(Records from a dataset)

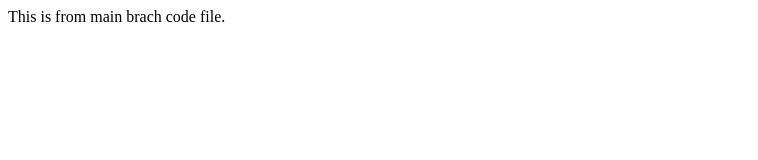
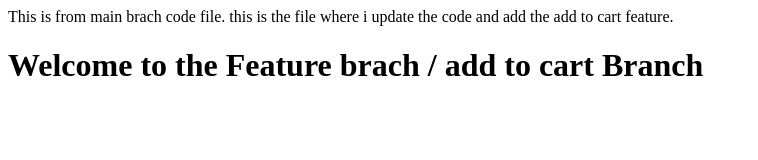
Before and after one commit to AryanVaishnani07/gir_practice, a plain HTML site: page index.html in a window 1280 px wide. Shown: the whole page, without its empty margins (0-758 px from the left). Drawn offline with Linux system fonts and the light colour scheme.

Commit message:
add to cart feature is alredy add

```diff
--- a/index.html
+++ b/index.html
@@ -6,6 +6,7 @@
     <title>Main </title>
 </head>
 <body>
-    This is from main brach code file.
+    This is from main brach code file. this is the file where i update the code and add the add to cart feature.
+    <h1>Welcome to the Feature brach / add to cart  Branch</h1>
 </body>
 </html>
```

--

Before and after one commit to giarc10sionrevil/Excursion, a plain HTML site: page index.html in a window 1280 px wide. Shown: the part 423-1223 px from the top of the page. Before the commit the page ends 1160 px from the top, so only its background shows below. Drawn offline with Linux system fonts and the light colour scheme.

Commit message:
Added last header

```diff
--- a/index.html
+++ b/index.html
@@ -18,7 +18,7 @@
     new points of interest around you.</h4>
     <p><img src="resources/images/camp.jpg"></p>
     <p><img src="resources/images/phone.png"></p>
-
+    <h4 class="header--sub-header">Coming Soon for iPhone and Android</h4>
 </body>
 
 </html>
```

---

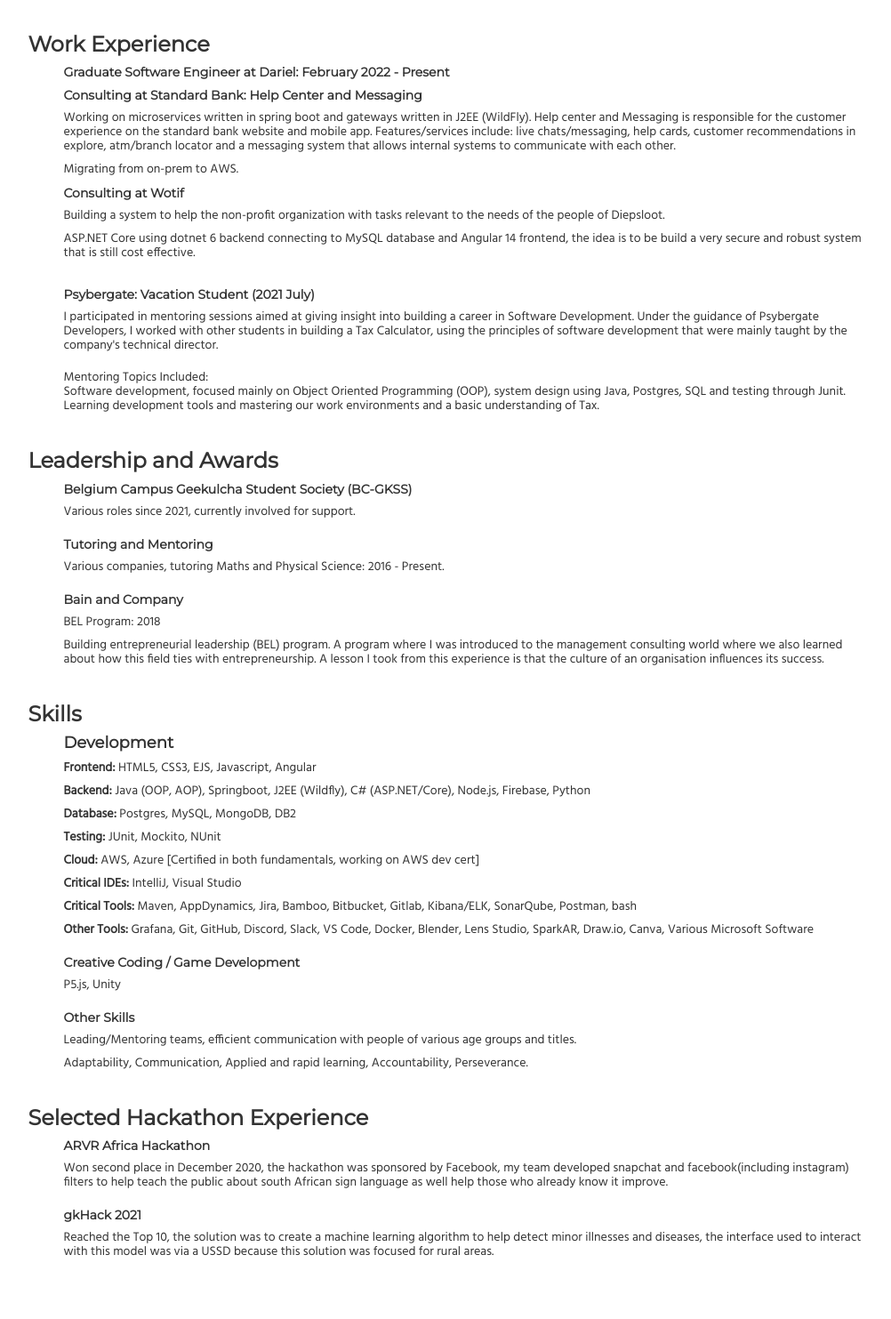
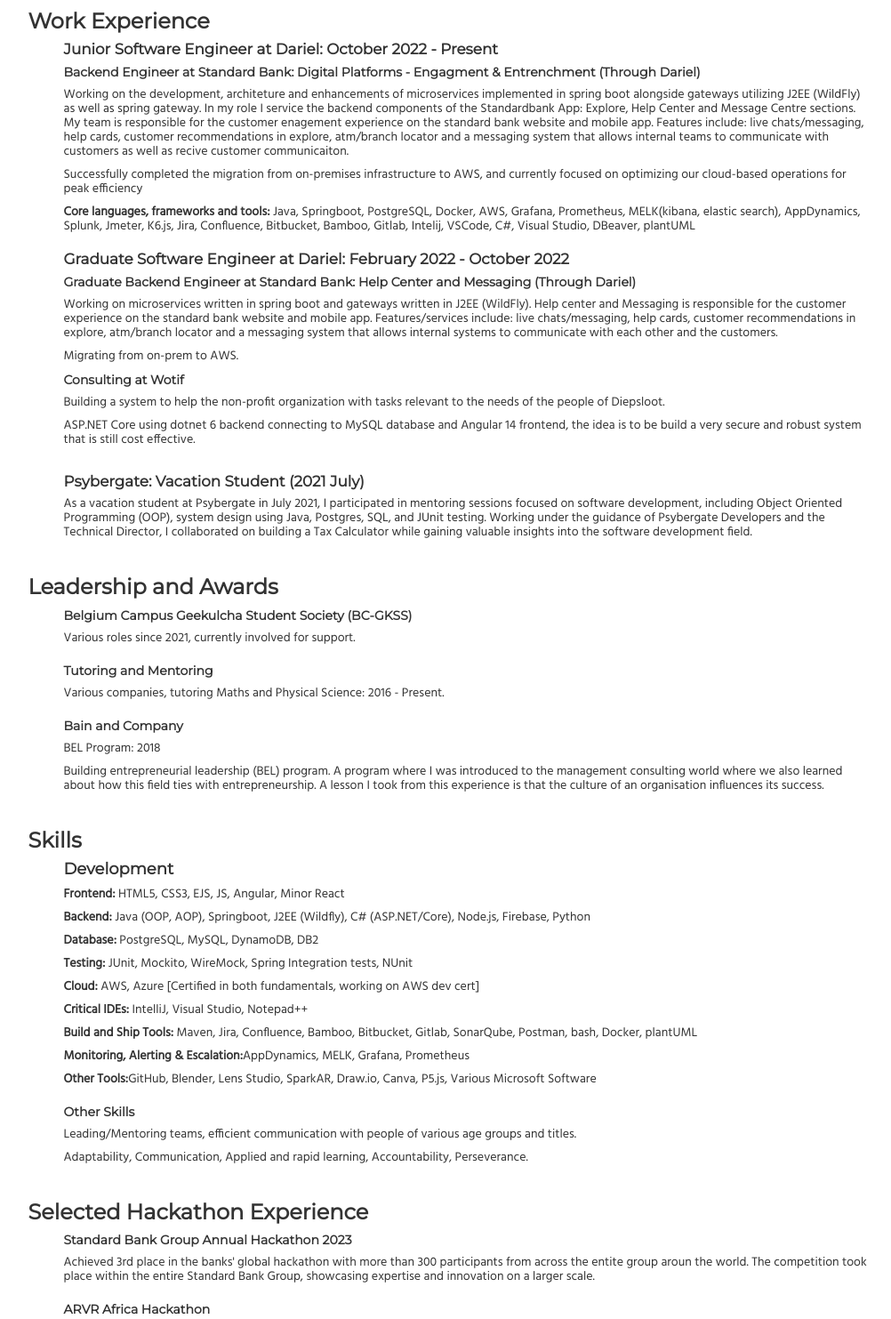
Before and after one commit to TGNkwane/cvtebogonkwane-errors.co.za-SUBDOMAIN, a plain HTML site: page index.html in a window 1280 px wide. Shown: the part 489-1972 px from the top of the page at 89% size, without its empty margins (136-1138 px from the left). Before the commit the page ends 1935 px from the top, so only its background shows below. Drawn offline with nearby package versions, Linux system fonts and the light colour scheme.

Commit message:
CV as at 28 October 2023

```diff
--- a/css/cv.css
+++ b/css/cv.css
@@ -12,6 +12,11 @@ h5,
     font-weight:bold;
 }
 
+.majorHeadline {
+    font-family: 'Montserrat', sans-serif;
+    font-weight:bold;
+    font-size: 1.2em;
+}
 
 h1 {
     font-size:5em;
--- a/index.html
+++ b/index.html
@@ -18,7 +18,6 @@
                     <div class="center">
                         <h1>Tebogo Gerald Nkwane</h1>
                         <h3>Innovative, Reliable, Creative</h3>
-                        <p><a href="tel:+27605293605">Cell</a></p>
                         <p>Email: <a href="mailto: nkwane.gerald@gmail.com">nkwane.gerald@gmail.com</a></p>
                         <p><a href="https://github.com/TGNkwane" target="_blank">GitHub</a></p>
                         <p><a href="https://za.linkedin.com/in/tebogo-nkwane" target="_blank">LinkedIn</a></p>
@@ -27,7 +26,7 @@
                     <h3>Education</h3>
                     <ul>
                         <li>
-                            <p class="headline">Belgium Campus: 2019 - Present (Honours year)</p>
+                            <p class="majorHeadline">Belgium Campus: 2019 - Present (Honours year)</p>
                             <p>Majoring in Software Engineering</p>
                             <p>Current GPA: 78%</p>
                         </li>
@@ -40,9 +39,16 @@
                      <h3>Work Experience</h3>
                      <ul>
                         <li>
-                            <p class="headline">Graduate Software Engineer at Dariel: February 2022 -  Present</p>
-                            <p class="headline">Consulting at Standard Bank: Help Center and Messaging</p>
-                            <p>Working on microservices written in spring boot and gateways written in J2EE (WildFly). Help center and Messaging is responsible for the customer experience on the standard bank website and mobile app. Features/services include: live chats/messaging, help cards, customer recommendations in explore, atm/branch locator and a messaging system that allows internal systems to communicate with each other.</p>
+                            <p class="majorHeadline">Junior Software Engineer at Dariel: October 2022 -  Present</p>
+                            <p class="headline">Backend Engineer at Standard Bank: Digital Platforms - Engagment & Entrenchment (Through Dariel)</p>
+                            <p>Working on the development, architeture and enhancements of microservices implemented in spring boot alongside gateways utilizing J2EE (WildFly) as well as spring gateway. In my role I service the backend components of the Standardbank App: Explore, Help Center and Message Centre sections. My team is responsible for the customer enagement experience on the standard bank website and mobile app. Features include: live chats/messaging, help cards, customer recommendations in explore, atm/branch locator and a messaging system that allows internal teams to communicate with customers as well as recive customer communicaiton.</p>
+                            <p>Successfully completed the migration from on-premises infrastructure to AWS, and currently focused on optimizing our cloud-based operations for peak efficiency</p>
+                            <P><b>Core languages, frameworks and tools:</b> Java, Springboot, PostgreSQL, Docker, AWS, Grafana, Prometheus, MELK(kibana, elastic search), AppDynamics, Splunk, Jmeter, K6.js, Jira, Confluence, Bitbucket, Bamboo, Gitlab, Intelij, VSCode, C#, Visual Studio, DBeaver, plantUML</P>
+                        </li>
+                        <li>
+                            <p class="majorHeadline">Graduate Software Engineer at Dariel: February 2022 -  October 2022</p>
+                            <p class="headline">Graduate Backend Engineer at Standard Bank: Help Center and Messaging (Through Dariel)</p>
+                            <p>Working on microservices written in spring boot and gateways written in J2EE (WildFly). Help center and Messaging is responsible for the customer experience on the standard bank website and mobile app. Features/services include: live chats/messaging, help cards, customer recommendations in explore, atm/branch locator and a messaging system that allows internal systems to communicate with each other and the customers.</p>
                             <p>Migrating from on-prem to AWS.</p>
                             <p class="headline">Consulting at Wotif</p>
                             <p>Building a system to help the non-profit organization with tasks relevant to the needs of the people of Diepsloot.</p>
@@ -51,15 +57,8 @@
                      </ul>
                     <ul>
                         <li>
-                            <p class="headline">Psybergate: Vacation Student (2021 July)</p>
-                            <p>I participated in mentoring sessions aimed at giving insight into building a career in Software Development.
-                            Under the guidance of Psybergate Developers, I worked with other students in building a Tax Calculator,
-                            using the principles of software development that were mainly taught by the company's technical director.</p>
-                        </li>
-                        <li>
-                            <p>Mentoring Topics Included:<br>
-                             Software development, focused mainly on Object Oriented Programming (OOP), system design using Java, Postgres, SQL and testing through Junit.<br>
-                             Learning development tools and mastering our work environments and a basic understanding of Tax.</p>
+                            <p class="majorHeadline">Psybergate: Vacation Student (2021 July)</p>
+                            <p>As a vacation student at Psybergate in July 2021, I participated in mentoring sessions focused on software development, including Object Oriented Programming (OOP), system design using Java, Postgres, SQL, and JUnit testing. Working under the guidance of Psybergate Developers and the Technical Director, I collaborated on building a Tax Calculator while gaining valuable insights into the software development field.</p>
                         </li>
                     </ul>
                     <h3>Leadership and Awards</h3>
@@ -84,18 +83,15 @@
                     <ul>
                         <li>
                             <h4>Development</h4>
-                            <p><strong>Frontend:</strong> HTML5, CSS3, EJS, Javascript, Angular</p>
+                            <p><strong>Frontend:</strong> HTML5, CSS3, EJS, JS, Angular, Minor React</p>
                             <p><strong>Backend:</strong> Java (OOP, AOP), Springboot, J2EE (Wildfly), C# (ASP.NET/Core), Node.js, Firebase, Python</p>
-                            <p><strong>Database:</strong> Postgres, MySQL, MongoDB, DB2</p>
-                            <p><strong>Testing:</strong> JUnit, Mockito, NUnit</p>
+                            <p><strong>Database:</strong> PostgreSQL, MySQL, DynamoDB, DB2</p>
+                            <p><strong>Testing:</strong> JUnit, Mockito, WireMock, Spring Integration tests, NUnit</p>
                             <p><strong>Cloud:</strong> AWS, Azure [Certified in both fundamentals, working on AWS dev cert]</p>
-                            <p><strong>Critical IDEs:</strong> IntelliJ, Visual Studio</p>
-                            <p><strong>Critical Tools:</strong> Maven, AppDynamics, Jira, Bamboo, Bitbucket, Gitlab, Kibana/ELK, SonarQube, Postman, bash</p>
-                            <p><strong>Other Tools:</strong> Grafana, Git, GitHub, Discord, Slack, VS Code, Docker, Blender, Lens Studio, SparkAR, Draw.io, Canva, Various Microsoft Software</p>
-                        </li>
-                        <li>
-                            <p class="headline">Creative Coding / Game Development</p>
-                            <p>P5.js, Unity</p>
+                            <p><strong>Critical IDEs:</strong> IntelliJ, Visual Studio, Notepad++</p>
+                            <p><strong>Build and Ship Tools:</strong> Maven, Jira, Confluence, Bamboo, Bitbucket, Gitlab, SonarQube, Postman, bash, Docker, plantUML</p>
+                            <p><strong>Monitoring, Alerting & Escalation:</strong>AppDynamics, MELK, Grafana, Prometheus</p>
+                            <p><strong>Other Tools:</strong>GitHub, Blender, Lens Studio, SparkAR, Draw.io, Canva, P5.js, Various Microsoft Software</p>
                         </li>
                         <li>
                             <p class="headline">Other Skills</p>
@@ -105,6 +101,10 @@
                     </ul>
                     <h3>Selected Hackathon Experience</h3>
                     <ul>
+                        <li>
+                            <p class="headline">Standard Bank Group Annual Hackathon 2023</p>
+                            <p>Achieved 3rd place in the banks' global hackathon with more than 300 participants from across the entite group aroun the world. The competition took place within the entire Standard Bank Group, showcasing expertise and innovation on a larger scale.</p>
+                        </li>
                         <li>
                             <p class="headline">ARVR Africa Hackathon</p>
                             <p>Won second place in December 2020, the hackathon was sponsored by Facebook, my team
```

TASK TO CARRY OUT
How many of the lines above include the word "href"? Only the number should be given.

RESPONSE TO THE EXERCISE
4